Exercise ::
Across the entries below, how many lines contain the string "realizadas"? Give only the count.

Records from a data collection

========

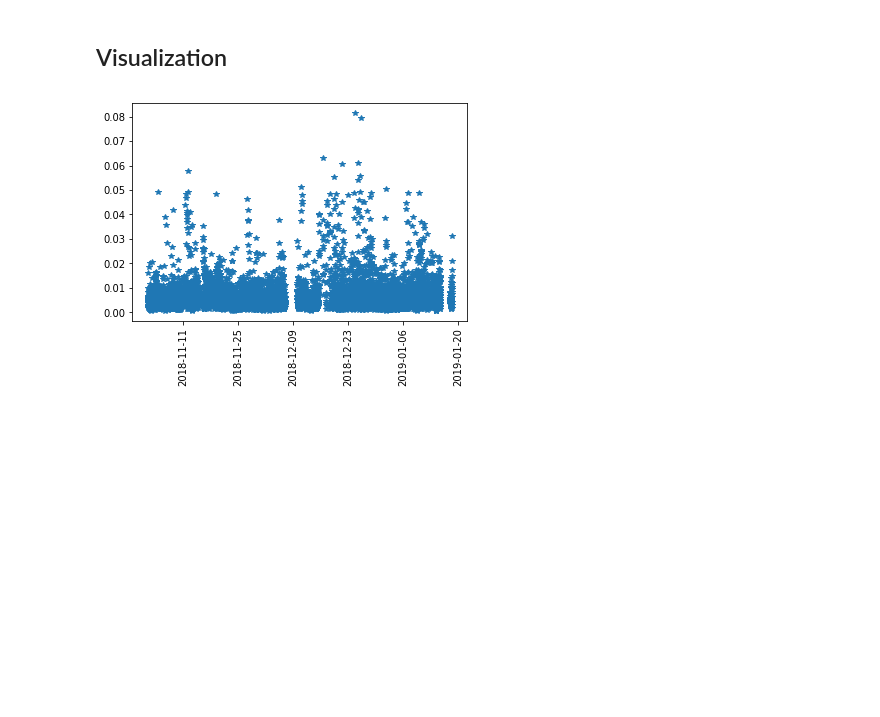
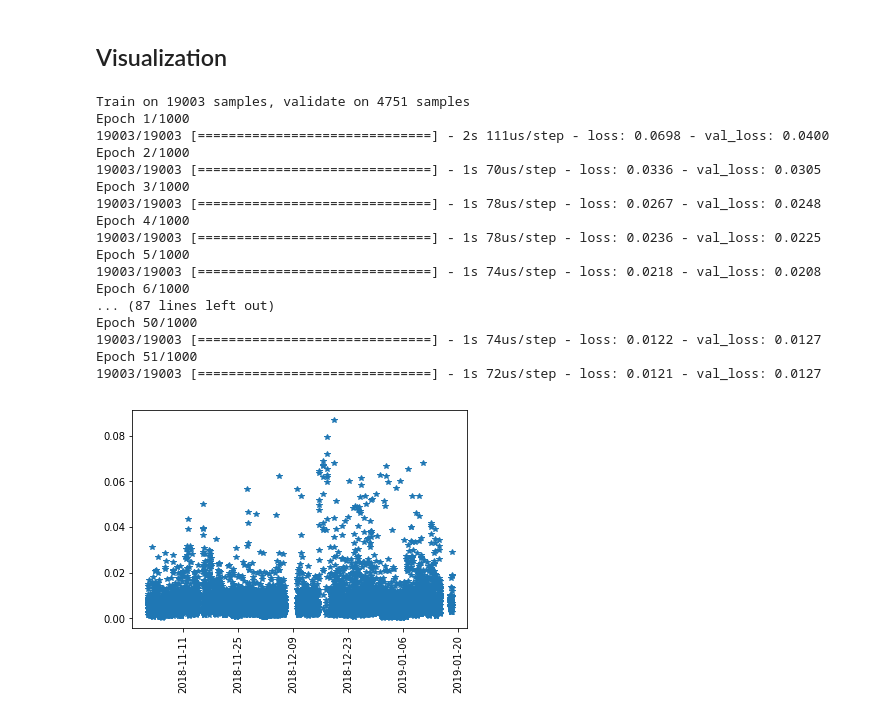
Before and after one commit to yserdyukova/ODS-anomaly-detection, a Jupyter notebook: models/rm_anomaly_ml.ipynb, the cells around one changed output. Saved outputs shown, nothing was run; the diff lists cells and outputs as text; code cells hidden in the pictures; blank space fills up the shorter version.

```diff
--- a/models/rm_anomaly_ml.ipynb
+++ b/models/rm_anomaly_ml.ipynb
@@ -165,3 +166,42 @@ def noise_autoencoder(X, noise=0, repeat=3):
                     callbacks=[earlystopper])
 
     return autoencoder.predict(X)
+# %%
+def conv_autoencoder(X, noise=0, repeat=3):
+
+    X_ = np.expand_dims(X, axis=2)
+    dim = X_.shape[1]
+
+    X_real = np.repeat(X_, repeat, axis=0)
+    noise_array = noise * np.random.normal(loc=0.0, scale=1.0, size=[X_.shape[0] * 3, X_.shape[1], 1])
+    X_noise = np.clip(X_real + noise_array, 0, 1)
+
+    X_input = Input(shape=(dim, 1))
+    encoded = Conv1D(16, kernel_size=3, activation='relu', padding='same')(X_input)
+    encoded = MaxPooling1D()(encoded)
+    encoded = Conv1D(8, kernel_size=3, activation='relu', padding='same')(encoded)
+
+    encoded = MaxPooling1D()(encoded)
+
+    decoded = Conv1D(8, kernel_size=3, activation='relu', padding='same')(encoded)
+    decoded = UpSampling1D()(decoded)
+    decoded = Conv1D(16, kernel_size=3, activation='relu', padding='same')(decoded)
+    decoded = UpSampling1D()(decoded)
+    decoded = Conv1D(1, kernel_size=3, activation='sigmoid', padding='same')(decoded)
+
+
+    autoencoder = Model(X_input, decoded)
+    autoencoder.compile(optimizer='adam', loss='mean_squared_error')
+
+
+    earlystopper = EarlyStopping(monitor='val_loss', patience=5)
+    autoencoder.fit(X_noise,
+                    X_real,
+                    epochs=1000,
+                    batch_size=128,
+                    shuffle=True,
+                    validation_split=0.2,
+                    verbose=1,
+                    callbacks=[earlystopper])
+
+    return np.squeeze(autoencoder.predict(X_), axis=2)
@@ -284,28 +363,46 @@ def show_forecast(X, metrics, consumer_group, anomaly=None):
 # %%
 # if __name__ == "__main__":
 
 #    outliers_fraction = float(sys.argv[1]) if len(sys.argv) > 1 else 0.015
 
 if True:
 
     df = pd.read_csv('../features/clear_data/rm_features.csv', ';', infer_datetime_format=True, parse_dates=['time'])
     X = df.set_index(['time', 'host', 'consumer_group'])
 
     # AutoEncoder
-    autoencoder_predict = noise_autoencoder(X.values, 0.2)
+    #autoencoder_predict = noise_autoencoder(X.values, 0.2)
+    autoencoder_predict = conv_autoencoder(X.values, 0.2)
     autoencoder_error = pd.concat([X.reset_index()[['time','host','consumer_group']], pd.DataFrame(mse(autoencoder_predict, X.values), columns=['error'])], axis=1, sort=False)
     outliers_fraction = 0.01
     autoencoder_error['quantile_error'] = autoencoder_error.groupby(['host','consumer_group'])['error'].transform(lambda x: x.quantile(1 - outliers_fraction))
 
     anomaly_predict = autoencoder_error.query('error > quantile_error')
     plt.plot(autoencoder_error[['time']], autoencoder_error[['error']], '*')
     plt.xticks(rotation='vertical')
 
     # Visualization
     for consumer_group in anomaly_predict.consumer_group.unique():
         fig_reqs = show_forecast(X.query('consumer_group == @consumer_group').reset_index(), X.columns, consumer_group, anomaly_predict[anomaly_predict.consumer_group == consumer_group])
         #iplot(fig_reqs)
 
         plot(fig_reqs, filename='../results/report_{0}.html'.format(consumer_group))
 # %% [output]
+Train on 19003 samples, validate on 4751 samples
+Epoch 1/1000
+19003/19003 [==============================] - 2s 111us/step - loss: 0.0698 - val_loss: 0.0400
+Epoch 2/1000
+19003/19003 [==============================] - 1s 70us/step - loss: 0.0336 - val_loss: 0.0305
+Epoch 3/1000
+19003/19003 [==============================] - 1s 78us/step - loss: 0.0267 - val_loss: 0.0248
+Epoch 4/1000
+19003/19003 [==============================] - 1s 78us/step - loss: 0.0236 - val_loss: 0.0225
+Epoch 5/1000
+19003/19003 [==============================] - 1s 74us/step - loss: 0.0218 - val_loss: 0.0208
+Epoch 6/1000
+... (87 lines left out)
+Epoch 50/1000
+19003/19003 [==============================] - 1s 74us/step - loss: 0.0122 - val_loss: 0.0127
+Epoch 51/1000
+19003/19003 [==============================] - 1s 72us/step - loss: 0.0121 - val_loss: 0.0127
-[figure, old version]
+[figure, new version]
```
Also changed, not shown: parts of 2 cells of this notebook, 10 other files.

========

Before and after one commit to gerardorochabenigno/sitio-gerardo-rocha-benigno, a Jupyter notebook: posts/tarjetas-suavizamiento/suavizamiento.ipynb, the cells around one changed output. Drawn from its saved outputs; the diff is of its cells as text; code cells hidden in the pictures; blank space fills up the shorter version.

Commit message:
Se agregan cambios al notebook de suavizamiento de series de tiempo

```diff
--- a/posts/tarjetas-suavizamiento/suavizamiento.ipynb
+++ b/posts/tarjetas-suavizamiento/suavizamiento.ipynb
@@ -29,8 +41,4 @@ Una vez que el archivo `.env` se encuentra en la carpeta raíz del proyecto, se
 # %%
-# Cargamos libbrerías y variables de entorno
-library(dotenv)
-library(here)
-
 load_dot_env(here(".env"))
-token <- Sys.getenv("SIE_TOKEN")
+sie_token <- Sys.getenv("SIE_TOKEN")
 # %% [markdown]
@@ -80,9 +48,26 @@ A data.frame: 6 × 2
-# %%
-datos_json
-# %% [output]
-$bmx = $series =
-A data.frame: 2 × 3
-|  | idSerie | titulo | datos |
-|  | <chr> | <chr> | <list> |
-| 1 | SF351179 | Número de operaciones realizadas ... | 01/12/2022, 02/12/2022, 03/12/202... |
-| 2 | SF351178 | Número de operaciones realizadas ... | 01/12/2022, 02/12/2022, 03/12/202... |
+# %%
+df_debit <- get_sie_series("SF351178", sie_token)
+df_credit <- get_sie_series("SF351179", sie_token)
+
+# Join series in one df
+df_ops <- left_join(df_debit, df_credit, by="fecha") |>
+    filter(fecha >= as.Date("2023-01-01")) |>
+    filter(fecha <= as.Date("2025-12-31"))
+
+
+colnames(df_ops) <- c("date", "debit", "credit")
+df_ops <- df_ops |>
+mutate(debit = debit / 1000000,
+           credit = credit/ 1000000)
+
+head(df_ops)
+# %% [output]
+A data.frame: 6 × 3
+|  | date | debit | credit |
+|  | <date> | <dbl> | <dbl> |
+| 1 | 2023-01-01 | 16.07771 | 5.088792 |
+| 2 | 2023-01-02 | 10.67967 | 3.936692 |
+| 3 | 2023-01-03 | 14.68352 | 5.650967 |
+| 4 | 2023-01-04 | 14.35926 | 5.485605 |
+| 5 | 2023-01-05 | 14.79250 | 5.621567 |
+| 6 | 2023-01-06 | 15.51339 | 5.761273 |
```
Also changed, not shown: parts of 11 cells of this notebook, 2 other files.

========

Task solution ::
2